All Across Latin America, Unwed Mothers Are Now The Norm
María Mercedes Vittar is a human resources manager and a tall, willowy mother of two.
When we meet, she has 7-month-old Lupita in her arms. The baby is the product of a short-term relationship Vittar had with a co-worker. Vittar's other daughter, Azul, age 3, is spending the day with her father, Vittar's former boyfriend with whom she had a five-year-relationship, since ended.
So Vittar has two children, with two different fathers, and she is currently unattached. And she's perfectly fine with that.
"I really like Lupita's dad, but we weren't in love. Lupita was a surprise. It never even occurred to me to have a formal relationship. He lives in his house. I live in mine," she says.
And, she adds emphatically, it was her choice.
"Things have really changed." she says. "Today, we women are a lot freer. We decide what we like and don't like. We work. We are independent. And that gives us a lot of strength. We can do it alone if we have to."
Vittar says she has excellent relations with both fathers of her children, and they are financially and personally involved with their respective kids.
"I come from a very traditional family. My parents are still married. I didn't expect this life," she adds.
But luckily, she says, "I live in a time when none of this is strange."
She gives an example. At Azul's birthday, the girl's father attended, as did the ex-wife of Lupita's father, with her kids, Lupita's half-siblings.
The New Norm
Sound confusing? It's rapidly becoming the norm in Latin America.
Latin America is now the region that has the highest percentage of children born out of wedlock. In Colombia, 84 percent of all children are born to unmarried mothers. Argentina, Mexico, Chile and other countries throughout the region have similar numbers, with well over half of all children born outside wedlock.
In less than a generation in Argentina, the traditional definition of a family has given way to new interpretations. And it's happening at all economic levels — educated, middle-class women are now among the many choosing to have kids alone or in an informal union.
At the apartment where I met Vittar are two of her close friends. They all vacation together and hang out all the time. Vittar explains that they are part of her extended family too.
"We are a big group, so we all support each other," says Ana Zappella, a single mother of Ambar, 2.
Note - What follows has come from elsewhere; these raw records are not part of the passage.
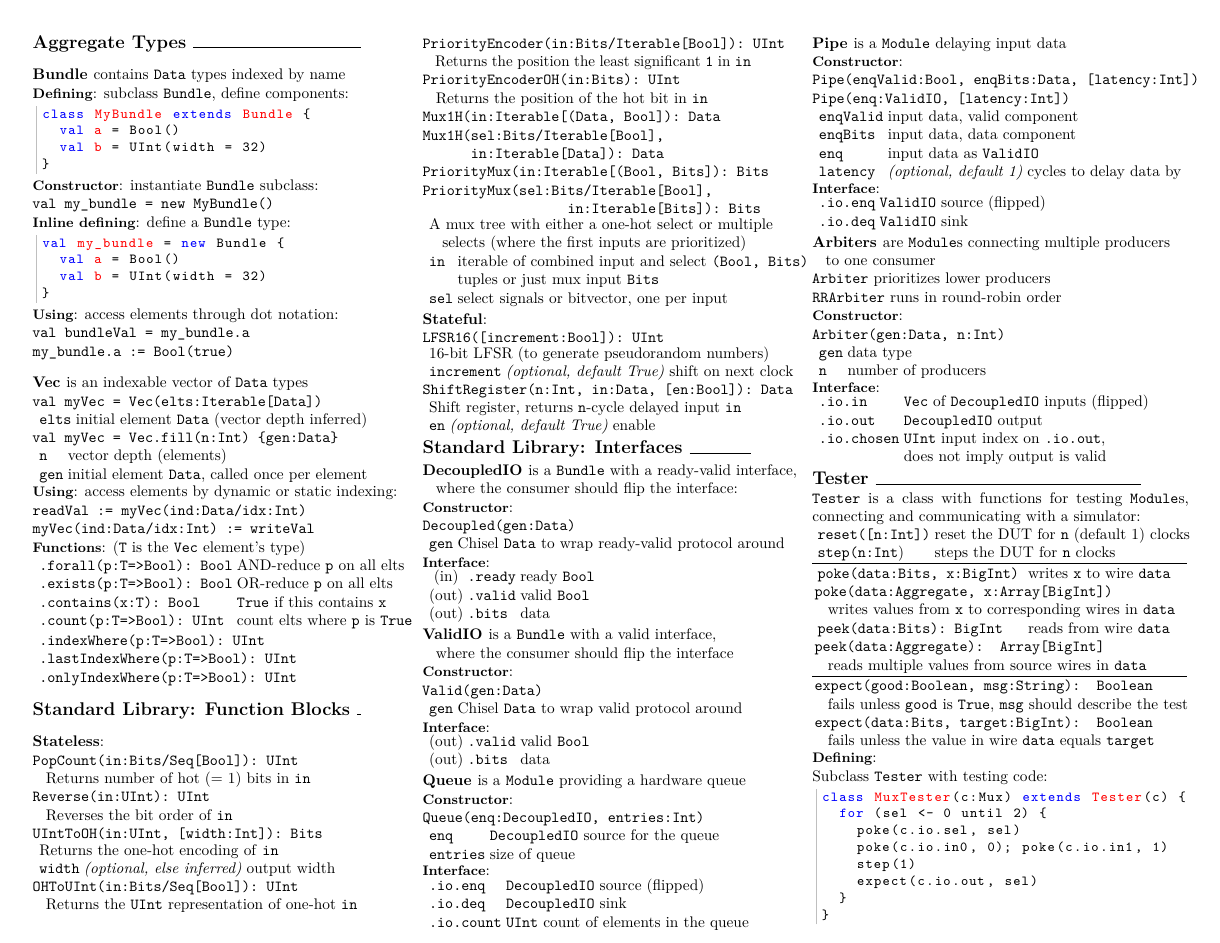
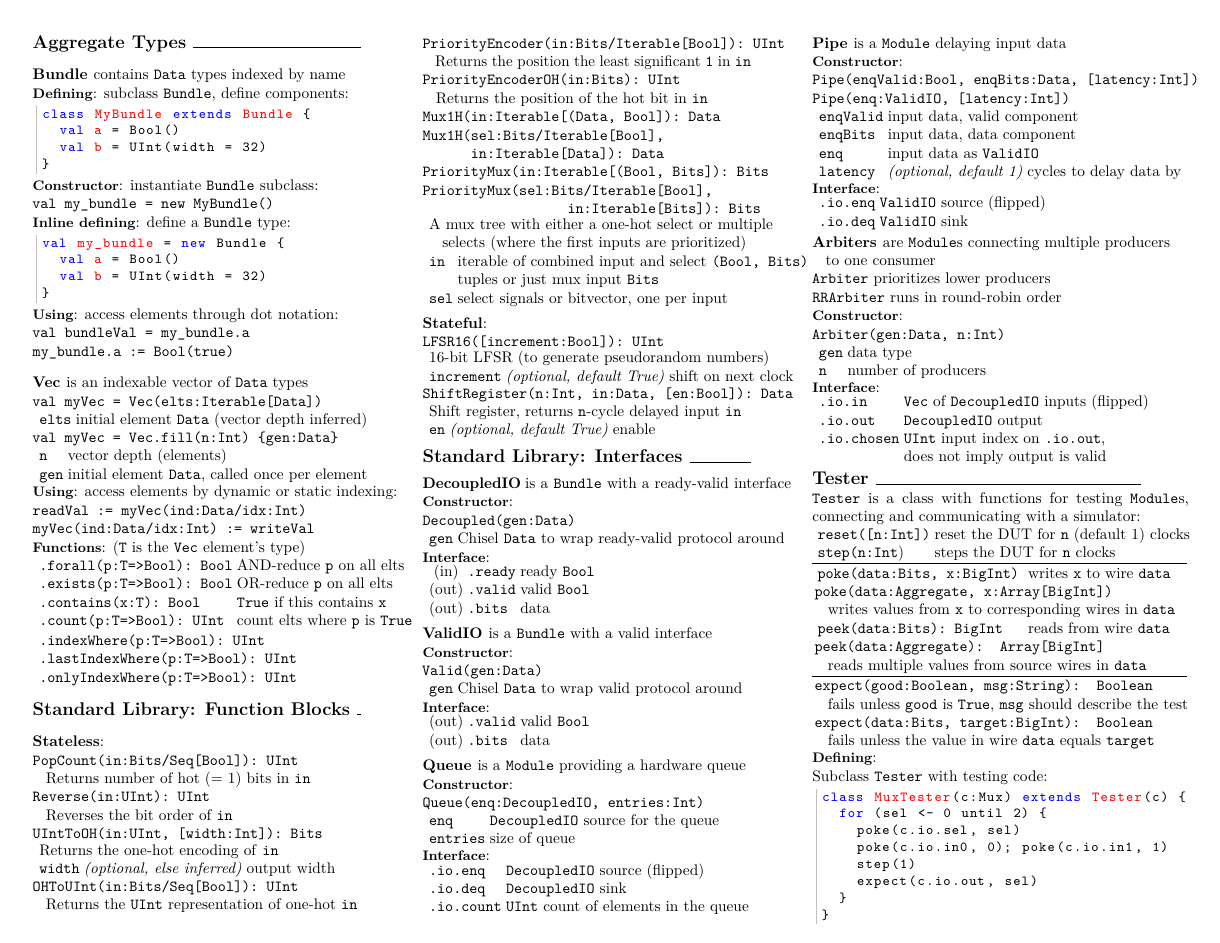
Before and after one commit to ucb-bar/chisel2-deprecated, a LaTeX document (doc/cheatsheet/cheatsheet.tex): page 2 of 2. Compiled offline with pdfLaTeX.

Commit message:
Remove interface flipping in Decoupled/Valid

```diff
--- a/doc/cheatsheet/cheatsheet.tex
+++ b/doc/cheatsheet/cheatsheet.tex
@@ -353,8 +353,7 @@ val my_bundle = new Bundle {
 \end{tabular}
 
 \section{Standard Library: Interfaces } \hrulefill
-\subsection{DecoupledIO } is a \verb$Bundle$ with a ready-valid interface,\newline
-\phantom{x} where the consumer should flip the interface:
+\subsection{DecoupledIO } \mbox{is a \texttt{Bundle} with a ready-valid interface}
 \subsubsection{Constructor}: \newline
 \verb$Decoupled(gen:Data)$ \newline
 \begin{tabular}{l l l}
@@ -367,8 +366,7 @@ val my_bundle = new Bundle {
 & (out) & \verb$.bits$ & data \\
 \end{tabular}
 
-\subsection{ValidIO } is a \verb$Bundle$ with a valid interface,\newline
-\phantom{x} where the consumer should flip the interface
+\subsection{ValidIO } is a \verb$Bundle$ with a valid interface
 \subsubsection{Constructor}: \newline
 \verb$Valid(gen:Data)$ \newline
 \begin{tabular}{l l l}
```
Paola Fiorita, a photographer, lives with the father of her child, Lucio, age 3, but the couple is not married.
Fiorita says having a child was far more important than the ritual of getting married, which she sees as just paperwork. She says there are no perfect families anymore.
"I think you create the family for your child. I don't think my son's family is just us and his grandparents, but we are all aunts and cousins even if we are not biologically related," she says.
Maria Esther de Palma is the president of the Argentine Society for Family Therapy.
"Things have changed so radically that now there is a huge diversity that is deemed acceptable, and it is valued. You don't have to get married like before to have a place in society," she says.
The explanation for those shifts includes the onerous marriage laws here.
Until 2012 in Argentina, you needed to wait a lengthy period for a divorce and give cause, and there were stiff financial penalties for breaking up. Instead of keeping people together, it made a younger generation not want to get married at all.
"The model for the younger generation is to place importance on the content of the relationship and not the form it takes," says Barbara Schmidt, a psychologist who has studied the issue.
Marriage has become so uncommon that there are now fake wedding parties attended by paying guests who want to have the experience of going to a nuptial.
Which isn't to say it's easy to be an unmarried mother.
Back at the apartment, María Mercedes Vittar says, though, that's not the point.
She says there are a lot fewer value judgments about the choices she and other women have made in Argentina.
"We are the families of the future."
Or, actually, she says, reconsidering, the families of today.
Copyright 2021 NPR. To see more, visit https://www.npr.org.